Work item = For every entry below, give an exact repeat and leave out the pictures.

Records from a collection:

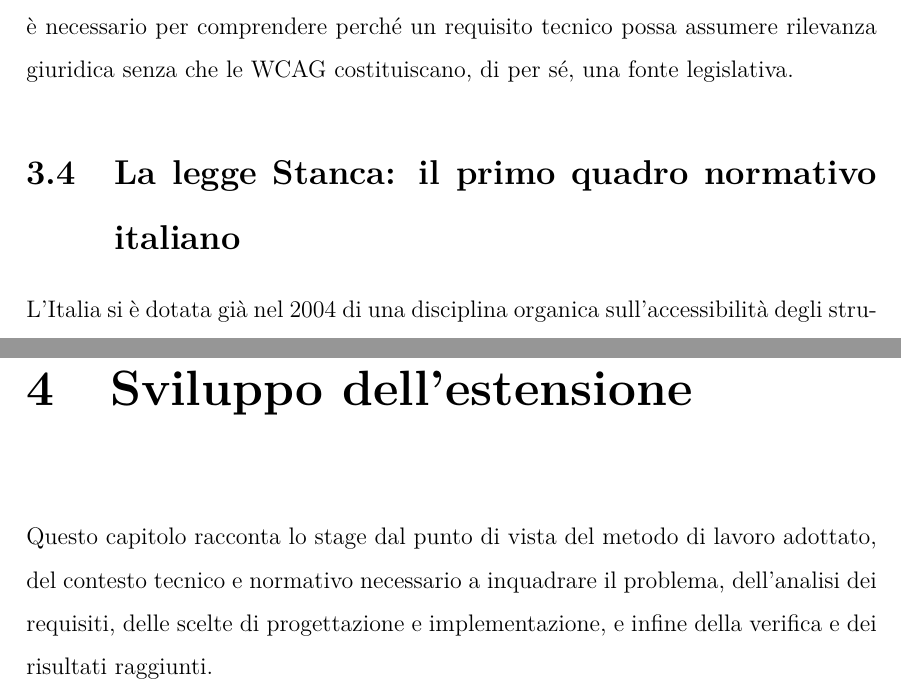
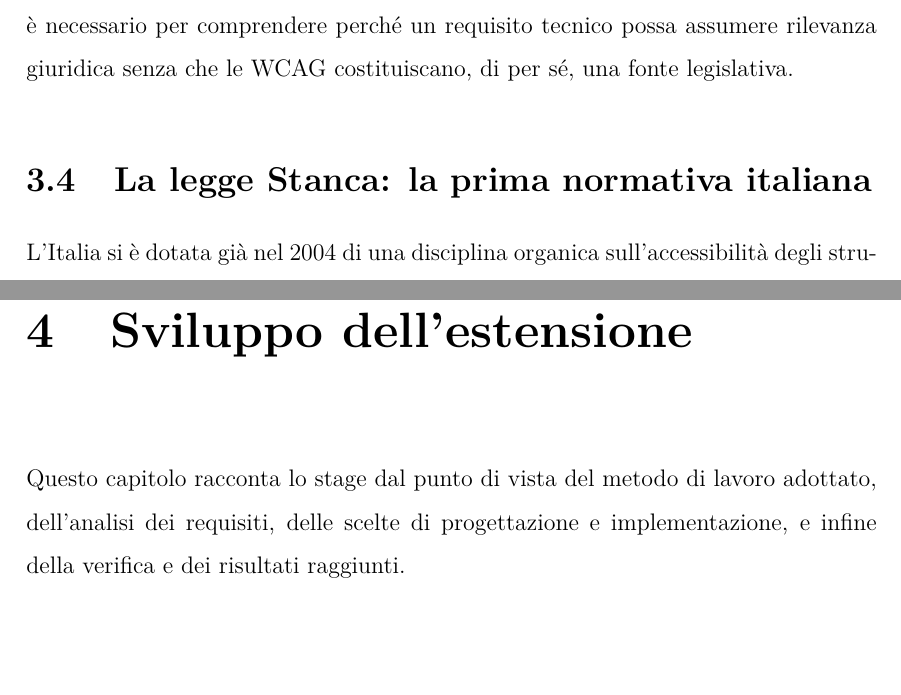
Before and after one commit to sofdb/Tesi-triennale, a LaTeX thesis (thesis/files/thesis.tex, which reads thesis/files/chapters/3_quadro_normativo_tecnico.tex, thesis/files/chapters/4_sviluppo_estensione.tex): two parts of pages 26 and 36 of 41, joined at a grey line, cut so that both start at the same text, the shorter picture padded with empty space. Compiled offline with pdfLaTeX.

Commit message:
doc(cap3-4): correzione refusi

```diff
--- a/thesis/files/chapters/3_quadro_normativo_tecnico.tex
+++ b/thesis/files/chapters/3_quadro_normativo_tecnico.tex
@@ -44,7 +44,7 @@ La continuità tra questi diversi livelli di riferimento mostra come i quattro p
 
 I principi dell'accessibilità web trovano applicazione all'interno di un sistema composto da fonti di natura e livello differenti. Le WCAG definiscono il quadro tecnico per l'accessibilità dei contenuti web; le norme tecniche europee ne collegano i requisiti al più ampio insieme dei prodotti e servizi ICT; le direttive europee stabiliscono obblighi e ambiti di applicazione; infine, la normativa italiana e le linee guida AGID ne disciplinano l'applicazione nell'ordinamento nazionale. Distinguere questi livelli è necessario per comprendere perché un requisito tecnico possa assumere rilevanza giuridica senza che le WCAG costituiscano, di per sé, una fonte legislativa.
 
-\section{La legge Stanca: il primo quadro normativo italiano}
+\section{La legge Stanca: la prima normativa italiana}
 
 L'Italia si è dotata già nel 2004 di una disciplina organica sull'accessibilità degli strumenti informatici. La legge 9 gennaio 2004, n.~4, nota come legge Stanca, riconosce il diritto di accesso alle fonti di informazione e ai relativi servizi attraverso gli strumenti informatici e telematici, con particolare riferimento alle persone con disabilità\footcite[art.~1]{legge:stanca}. La disciplina è stata successivamente modificata per adeguarsi all'evoluzione tecnologica e al quadro europeo, includendo espressamente siti web e applicazioni mobili e, in determinate condizioni, anche soggetti privati di grandi dimensioni\footcite[art.~3, commi~1 e 1-bis]{legge:stanca}.
 
--- a/thesis/files/chapters/4_sviluppo_estensione.tex
+++ b/thesis/files/chapters/4_sviluppo_estensione.tex
@@ -1,7 +1,7 @@
 \chapter{Sviluppo dell'estensione}
 \label{chap:sviluppo-estensione}
 
-Questo capitolo racconta lo stage dal punto di vista del metodo di lavoro adottato, del contesto tecnico e normativo necessario a inquadrare il problema, dell'analisi dei requisiti, delle scelte di progettazione e implementazione, e infine della verifica e dei risultati raggiunti.
+Questo capitolo racconta lo stage dal punto di vista del metodo di lavoro adottato, dell'analisi dei requisiti, delle scelte di progettazione e implementazione, e infine della verifica e dei risultati raggiunti.
 
 \section{Metodo di lavoro}
 \label{sec:metodo-lavoro}
```
Also changed, not shown: thesis/files/chapters/3_quadro_normativo_tecnico.tex (4 more changed lines).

Exercise answer =
Before and after one commit to sofdb/Tesi-triennale, a LaTeX thesis (thesis/files/thesis.tex, which reads thesis/files/chapters/3_quadro_normativo_tecnico.tex, thesis/files/chapters/4_sviluppo_estensione.tex): two parts of pages 26 and 36 of 41, joined at a grey line, cut so that both start at the same text, the shorter picture padded with empty space. Compiled offline with pdfLaTeX.

Commit message:
doc(cap3-4): correzione refusi

```diff
--- a/thesis/files/chapters/3_quadro_normativo_tecnico.tex
+++ b/thesis/files/chapters/3_quadro_normativo_tecnico.tex
@@ -44,7 +44,7 @@ La continuità tra questi diversi livelli di riferimento mostra come i quattro p
 
 I principi dell'accessibilità web trovano applicazione all'interno di un sistema composto da fonti di natura e livello differenti. Le WCAG definiscono il quadro tecnico per l'accessibilità dei contenuti web; le norme tecniche europee ne collegano i requisiti al più ampio insieme dei prodotti e servizi ICT; le direttive europee stabiliscono obblighi e ambiti di applicazione; infine, la normativa italiana e le linee guida AGID ne disciplinano l'applicazione nell'ordinamento nazionale. Distinguere questi livelli è necessario per comprendere perché un requisito tecnico possa assumere rilevanza giuridica senza che le WCAG costituiscano, di per sé, una fonte legislativa.
 
-\section{La legge Stanca: il primo quadro normativo italiano}
+\section{La legge Stanca: la prima normativa italiana}
 
 L'Italia si è dotata già nel 2004 di una disciplina organica sull'accessibilità degli strumenti informatici. La legge 9 gennaio 2004, n.~4, nota come legge Stanca, riconosce il diritto di accesso alle fonti di informazione e ai relativi servizi attraverso gli strumenti informatici e telematici, con particolare riferimento alle persone con disabilità\footcite[art.~1]{legge:stanca}. La disciplina è stata successivamente modificata per adeguarsi all'evoluzione tecnologica e al quadro europeo, includendo espressamente siti web e applicazioni mobili e, in determinate condizioni, anche soggetti privati di grandi dimensioni\footcite[art.~3, commi~1 e 1-bis]{legge:stanca}.
 
--- a/thesis/files/chapters/4_sviluppo_estensione.tex
+++ b/thesis/files/chapters/4_sviluppo_estensione.tex
@@ -1,7 +1,7 @@
 \chapter{Sviluppo dell'estensione}
 \label{chap:sviluppo-estensione}
 
-Questo capitolo racconta lo stage dal punto di vista del metodo di lavoro adottato, del contesto tecnico e normativo necessario a inquadrare il problema, dell'analisi dei requisiti, delle scelte di progettazione e implementazione, e infine della verifica e dei risultati raggiunti.
+Questo capitolo racconta lo stage dal punto di vista del metodo di lavoro adottato, dell'analisi dei requisiti, delle scelte di progettazione e implementazione, e infine della verifica e dei risultati raggiunti.
 
 \section{Metodo di lavoro}
 \label{sec:metodo-lavoro}
```
Also changed, not shown: thesis/files/chapters/3_quadro_normativo_tecnico.tex (4 more changed lines).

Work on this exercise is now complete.